### ACTIVITY:
In the records below, find each line with the word "Maze" and copy it.

### THE INPUT:
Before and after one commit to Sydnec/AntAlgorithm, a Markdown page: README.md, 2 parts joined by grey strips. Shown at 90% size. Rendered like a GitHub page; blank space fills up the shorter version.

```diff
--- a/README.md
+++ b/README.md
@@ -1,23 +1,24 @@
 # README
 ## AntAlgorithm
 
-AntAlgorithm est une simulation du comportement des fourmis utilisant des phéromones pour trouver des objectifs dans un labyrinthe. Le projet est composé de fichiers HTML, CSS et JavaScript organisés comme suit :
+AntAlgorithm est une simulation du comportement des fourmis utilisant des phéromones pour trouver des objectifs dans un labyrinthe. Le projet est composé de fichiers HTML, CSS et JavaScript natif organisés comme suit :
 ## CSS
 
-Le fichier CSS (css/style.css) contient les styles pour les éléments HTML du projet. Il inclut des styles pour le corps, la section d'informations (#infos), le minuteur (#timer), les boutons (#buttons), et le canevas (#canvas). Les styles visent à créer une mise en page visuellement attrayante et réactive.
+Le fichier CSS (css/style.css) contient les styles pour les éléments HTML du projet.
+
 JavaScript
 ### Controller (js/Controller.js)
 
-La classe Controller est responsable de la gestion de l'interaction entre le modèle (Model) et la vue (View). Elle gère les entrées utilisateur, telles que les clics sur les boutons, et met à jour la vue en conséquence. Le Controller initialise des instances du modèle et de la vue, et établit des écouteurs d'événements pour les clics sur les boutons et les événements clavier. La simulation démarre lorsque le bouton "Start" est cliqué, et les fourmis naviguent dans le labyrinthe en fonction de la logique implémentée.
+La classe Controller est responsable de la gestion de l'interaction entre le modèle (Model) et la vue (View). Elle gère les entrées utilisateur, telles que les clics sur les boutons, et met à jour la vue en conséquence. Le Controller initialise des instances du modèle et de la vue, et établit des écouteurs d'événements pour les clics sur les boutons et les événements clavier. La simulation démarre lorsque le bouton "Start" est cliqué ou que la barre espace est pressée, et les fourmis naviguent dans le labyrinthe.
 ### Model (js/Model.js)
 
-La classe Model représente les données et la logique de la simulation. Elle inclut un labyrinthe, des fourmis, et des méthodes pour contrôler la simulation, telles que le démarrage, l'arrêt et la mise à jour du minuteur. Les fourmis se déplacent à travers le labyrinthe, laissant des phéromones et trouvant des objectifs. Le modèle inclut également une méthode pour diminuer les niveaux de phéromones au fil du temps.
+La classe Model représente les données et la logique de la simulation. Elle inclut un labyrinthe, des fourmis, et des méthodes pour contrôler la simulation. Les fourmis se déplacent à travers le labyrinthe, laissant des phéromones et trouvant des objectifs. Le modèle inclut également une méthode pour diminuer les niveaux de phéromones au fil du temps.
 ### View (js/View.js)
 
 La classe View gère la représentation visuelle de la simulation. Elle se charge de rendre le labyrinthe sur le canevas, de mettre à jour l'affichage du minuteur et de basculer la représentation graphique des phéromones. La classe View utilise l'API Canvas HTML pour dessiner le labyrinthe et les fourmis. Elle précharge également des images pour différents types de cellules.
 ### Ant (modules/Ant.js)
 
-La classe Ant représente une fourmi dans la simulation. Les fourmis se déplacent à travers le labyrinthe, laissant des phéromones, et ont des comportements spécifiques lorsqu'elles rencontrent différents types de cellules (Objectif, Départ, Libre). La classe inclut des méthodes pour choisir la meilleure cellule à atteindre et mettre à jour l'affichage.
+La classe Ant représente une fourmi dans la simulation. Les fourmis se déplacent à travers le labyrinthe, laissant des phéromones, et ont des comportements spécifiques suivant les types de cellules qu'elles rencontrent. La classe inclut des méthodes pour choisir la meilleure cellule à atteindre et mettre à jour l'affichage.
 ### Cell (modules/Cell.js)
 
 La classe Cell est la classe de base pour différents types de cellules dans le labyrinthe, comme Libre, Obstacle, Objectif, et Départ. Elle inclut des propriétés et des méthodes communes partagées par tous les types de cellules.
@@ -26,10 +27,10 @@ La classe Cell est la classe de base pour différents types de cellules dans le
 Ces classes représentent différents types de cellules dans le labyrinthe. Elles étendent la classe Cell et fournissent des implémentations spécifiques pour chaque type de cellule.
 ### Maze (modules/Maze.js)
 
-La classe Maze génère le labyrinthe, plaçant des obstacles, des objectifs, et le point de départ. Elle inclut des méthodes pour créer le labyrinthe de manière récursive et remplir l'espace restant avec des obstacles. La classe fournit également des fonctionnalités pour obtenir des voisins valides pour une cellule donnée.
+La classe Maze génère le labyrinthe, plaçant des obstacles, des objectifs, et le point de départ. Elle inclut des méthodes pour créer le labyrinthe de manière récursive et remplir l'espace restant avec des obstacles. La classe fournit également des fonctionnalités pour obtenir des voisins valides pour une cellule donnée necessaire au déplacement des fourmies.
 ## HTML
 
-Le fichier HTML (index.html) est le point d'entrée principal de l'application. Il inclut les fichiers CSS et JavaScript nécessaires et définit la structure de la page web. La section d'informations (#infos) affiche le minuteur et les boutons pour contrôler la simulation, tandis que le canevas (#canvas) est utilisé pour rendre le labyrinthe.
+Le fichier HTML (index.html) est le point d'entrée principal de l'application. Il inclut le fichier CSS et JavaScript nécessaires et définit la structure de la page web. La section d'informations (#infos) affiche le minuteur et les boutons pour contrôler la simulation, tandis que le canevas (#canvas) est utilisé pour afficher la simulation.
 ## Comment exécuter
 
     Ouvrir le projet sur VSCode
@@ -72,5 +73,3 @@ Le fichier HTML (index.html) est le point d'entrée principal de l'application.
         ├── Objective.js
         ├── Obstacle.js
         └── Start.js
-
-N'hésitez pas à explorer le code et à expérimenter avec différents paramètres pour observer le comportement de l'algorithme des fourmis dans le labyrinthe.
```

### YOUR SOLUTION:
 ### Maze (modules/Maze.js)
-La classe Maze génère le labyrinthe, plaçant des obstacles, des objectifs, et le point de départ. Elle inclut des méthodes pour créer le labyrinthe de manière récursive et remplir l'espace restant avec des obstacles. La classe fournit également des fonctionnalités pour obtenir des voisins valides pour une cellule donnée.
+La classe Maze génère le labyrinthe, plaçant des obstacles, des objectifs, et le point de départ. Elle inclut des méthodes pour créer le labyrinthe de manière récursive et remplir l'espace restant avec des obstacles. La classe fournit également des fonctionnalités pour obtenir des voisins valides pour une cellule donnée necessaire au déplacement des fourmies.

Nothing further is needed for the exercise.